But seeing as the board is composed of Varela's friends, it's hard to take anything they say very seriously. Especially when there's no record of any loans from Varela beyond $22,000 in 2003, and nobody can really agree on the numbers anyway.
The Center For Public Accountability
The accusatory Soto, of course, was fired as soon as he brought the suspicious expenses to Varela's attention, on grounds of not meeting Central City's job requirements. As Soto's lawyer so snidely put it:
"Unless [Central City's] job requirements required him to join in the conspiracy to bilk taxpayers and charitable foundations out of money to help poor people receive health care, [Soto] fully and ably met [them]."
So now we've got both city employees AND swindling charity hoarders to worry about? No wonder California's in a $90 billion hole.
Truth bomb No. 1: Central City's oversight board is composed primarily of Varela's friends -- even his sister, Helen. Which, according to chief investigator Rohrlich, is a big no-no. "Federal regulations and Central City's bylaws bar a brother or sister of an employee from serving on the board," he writes.
Board members' close ties with Varela may have something to do with their ignorance (feigned, most likely) to the web of financial sketchiness behind the wholesome exterior of the publicly funded clinics.

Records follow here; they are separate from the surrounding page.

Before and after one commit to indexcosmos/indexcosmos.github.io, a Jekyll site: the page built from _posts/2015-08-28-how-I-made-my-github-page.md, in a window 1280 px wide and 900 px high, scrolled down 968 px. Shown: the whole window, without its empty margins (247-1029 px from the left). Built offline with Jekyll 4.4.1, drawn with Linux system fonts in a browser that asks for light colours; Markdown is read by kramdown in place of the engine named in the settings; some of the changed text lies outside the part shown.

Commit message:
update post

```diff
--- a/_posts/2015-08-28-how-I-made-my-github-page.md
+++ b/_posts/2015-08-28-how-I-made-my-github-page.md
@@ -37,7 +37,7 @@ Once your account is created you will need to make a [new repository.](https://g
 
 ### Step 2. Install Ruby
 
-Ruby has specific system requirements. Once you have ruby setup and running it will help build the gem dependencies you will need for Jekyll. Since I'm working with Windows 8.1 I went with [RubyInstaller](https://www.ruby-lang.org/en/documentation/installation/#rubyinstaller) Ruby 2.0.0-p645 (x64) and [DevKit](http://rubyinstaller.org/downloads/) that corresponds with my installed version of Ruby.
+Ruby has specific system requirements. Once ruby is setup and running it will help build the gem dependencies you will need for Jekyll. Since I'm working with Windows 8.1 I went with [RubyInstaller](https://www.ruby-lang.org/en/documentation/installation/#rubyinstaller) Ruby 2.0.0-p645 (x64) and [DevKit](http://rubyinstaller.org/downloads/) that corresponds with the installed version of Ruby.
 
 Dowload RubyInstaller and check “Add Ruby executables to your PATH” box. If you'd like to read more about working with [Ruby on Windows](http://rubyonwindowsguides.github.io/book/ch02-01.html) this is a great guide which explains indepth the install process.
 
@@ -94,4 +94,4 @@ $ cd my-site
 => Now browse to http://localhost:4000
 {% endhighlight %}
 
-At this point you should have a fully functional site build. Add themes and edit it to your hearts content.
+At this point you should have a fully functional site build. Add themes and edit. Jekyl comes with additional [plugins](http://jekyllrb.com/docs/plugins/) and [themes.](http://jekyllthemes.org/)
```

Aside from the fact that the board sets Varela's $312,000-per-year salary at "nearly twice the average of medical directors of clinics of Central City's size" (according to their own salary study, which Rohrlich obtained) and more than three times the salary of the previous executive director, Central City has often misreported the number in grant applications to the federal government.
"In one of the applications," reads the report, "Central City told prospective funders from the Department of Heath and Human Services that it paid its chief executive only $220,000 a year."

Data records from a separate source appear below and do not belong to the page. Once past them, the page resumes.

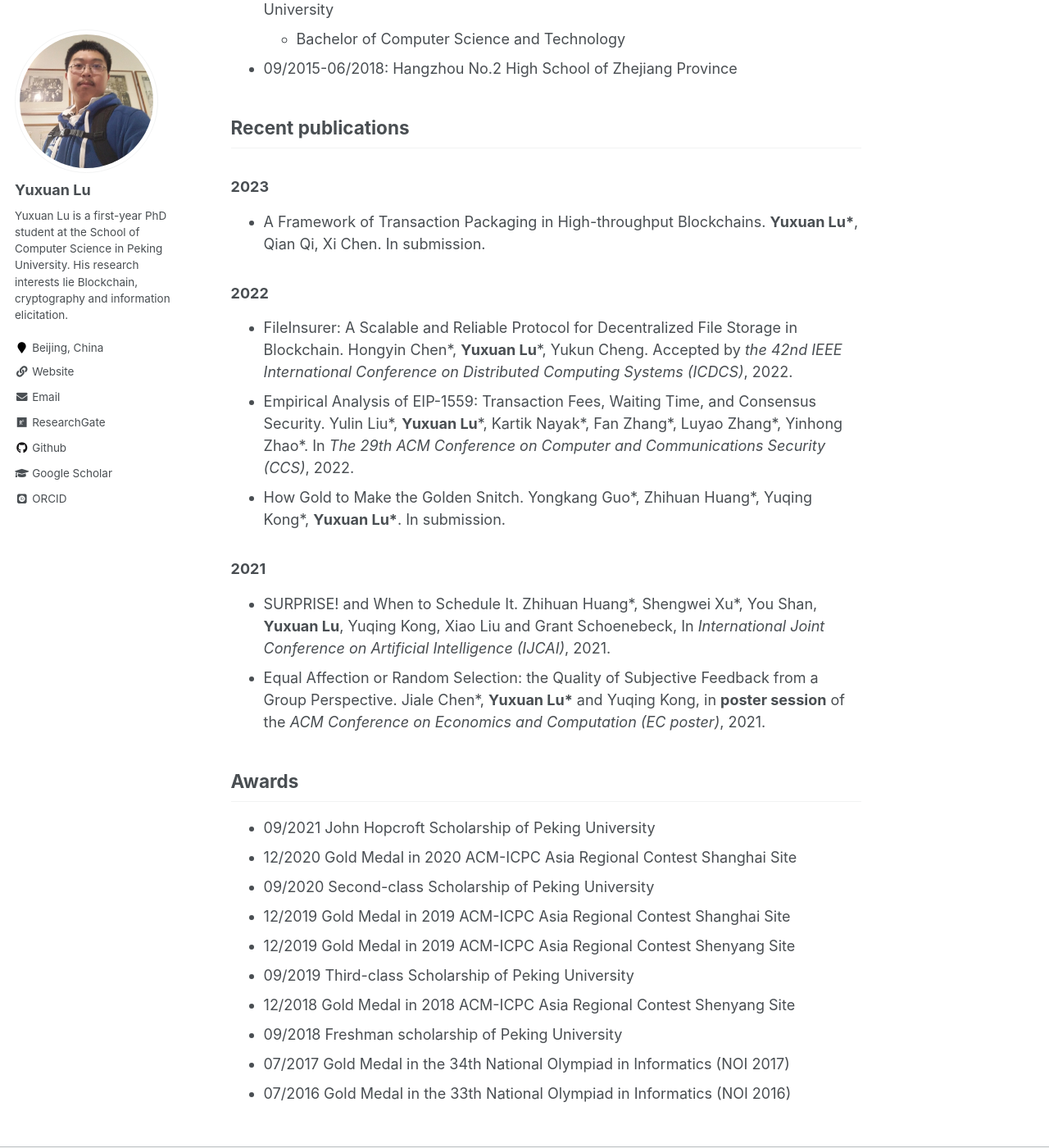
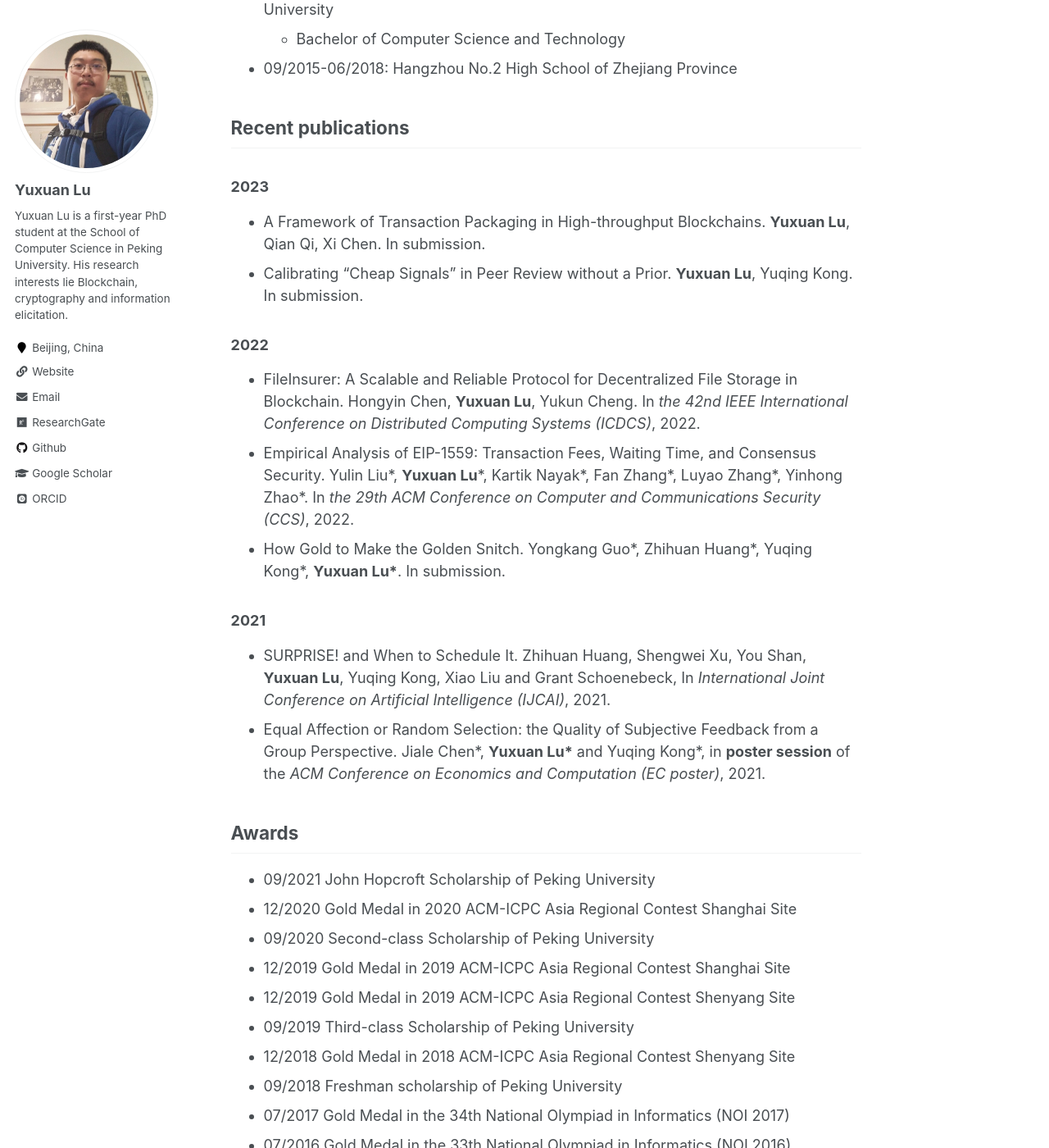
Before and after one commit to yx-lu/yx-lu.github.io, a Jekyll site: the page built from _pages/about.md, in a window 1280 px wide and 1400 px high, scrolled down 727 px. Shown: the whole window at 82% size. Built offline with Jekyll 4.4.1, drawn with Linux system fonts in a browser that asks for light colours; some web fonts are replaced.

Commit message:
Update about.md

```diff
--- a/_pages/about.md
+++ b/_pages/about.md
@@ -28,18 +28,19 @@ I am a first-year PhD student at the School of Computer Science in Peking Univer
 
 ### 2023
 
-* A Framework of Transaction Packaging in High-throughput Blockchains. **Yuxuan Lu\***, Qian Qi, Xi Chen. In submission.
+* A Framework of Transaction Packaging in High-throughput Blockchains. **Yuxuan Lu**, Qian Qi, Xi Chen. In submission.
+* Calibrating “Cheap Signals” in Peer Review without a Prior. **Yuxuan Lu**, Yuqing Kong. In submission.
 
 ### 2022
 
-* FileInsurer: A Scalable and Reliable Protocol for Decentralized File Storage in Blockchain. Hongyin Chen\*, **Yuxuan Lu**\*, Yukun Cheng. Accepted by *the 42nd IEEE International Conference on Distributed Computing Systems (ICDCS)*, 2022.
-* Empirical Analysis of EIP-1559: Transaction Fees, Waiting Time, and Consensus Security. Yulin Liu\*, **Yuxuan Lu**\*, Kartik Nayak\*, Fan Zhang\*, Luyao Zhang\*, Yinhong Zhao\*. In *The 29th ACM Conference on Computer and Communications Security (CCS)*, 2022.
+* FileInsurer: A Scalable and Reliable Protocol for Decentralized File Storage in Blockchain. Hongyin Chen, **Yuxuan Lu**, Yukun Cheng. In *the 42nd IEEE International Conference on Distributed Computing Systems (ICDCS)*, 2022.
+* Empirical Analysis of EIP-1559: Transaction Fees, Waiting Time, and Consensus Security. Yulin Liu\*, **Yuxuan Lu**\*, Kartik Nayak\*, Fan Zhang\*, Luyao Zhang\*, Yinhong Zhao\*. In *the 29th ACM Conference on Computer and Communications Security (CCS)*, 2022.
 * How Gold to Make the Golden Snitch. Yongkang Guo\*, Zhihuan Huang\*, Yuqing Kong\*, **Yuxuan Lu\***. In submission.
 
 ### 2021
 
-* SURPRISE! and When to Schedule It. Zhihuan Huang\*, Shengwei Xu\*, You Shan, **Yuxuan Lu**, Yuqing Kong, Xiao Liu and Grant Schoenebeck, In *International Joint Conference on Artificial Intelligence (IJCAI)*, 2021.
-* Equal Affection or Random Selection: the Quality of Subjective Feedback from a Group Perspective. Jiale Chen\*, **Yuxuan Lu\*** and Yuqing Kong, in **poster session** of the *ACM Conference on Economics and Computation (EC poster)*, 2021.
+* SURPRISE! and When to Schedule It. Zhihuan Huang, Shengwei Xu, You Shan, **Yuxuan Lu**, Yuqing Kong, Xiao Liu and Grant Schoenebeck, In *International Joint Conference on Artificial Intelligence (IJCAI)*, 2021.
+* Equal Affection or Random Selection: the Quality of Subjective Feedback from a Group Perspective. Jiale Chen\*, **Yuxuan Lu\*** and Yuqing Kong\*, in **poster session** of the *ACM Conference on Economics and Computation (EC poster)*, 2021.
 
 ## Awards
 
```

Aside from his own ridiculous paycheck, Varela is linked to the receiving end of just about every one of Central City's outgoing checks -- whether it be a medical group, a consulting firm or private contractor. Oh, and then there's the $2.1 million Central City paid to a psychology firm that none of the board members have even heard of: that of Beverly Hills-based psychologist Marion Arom.
Unsurprisingly, Arom could not be reached for comment.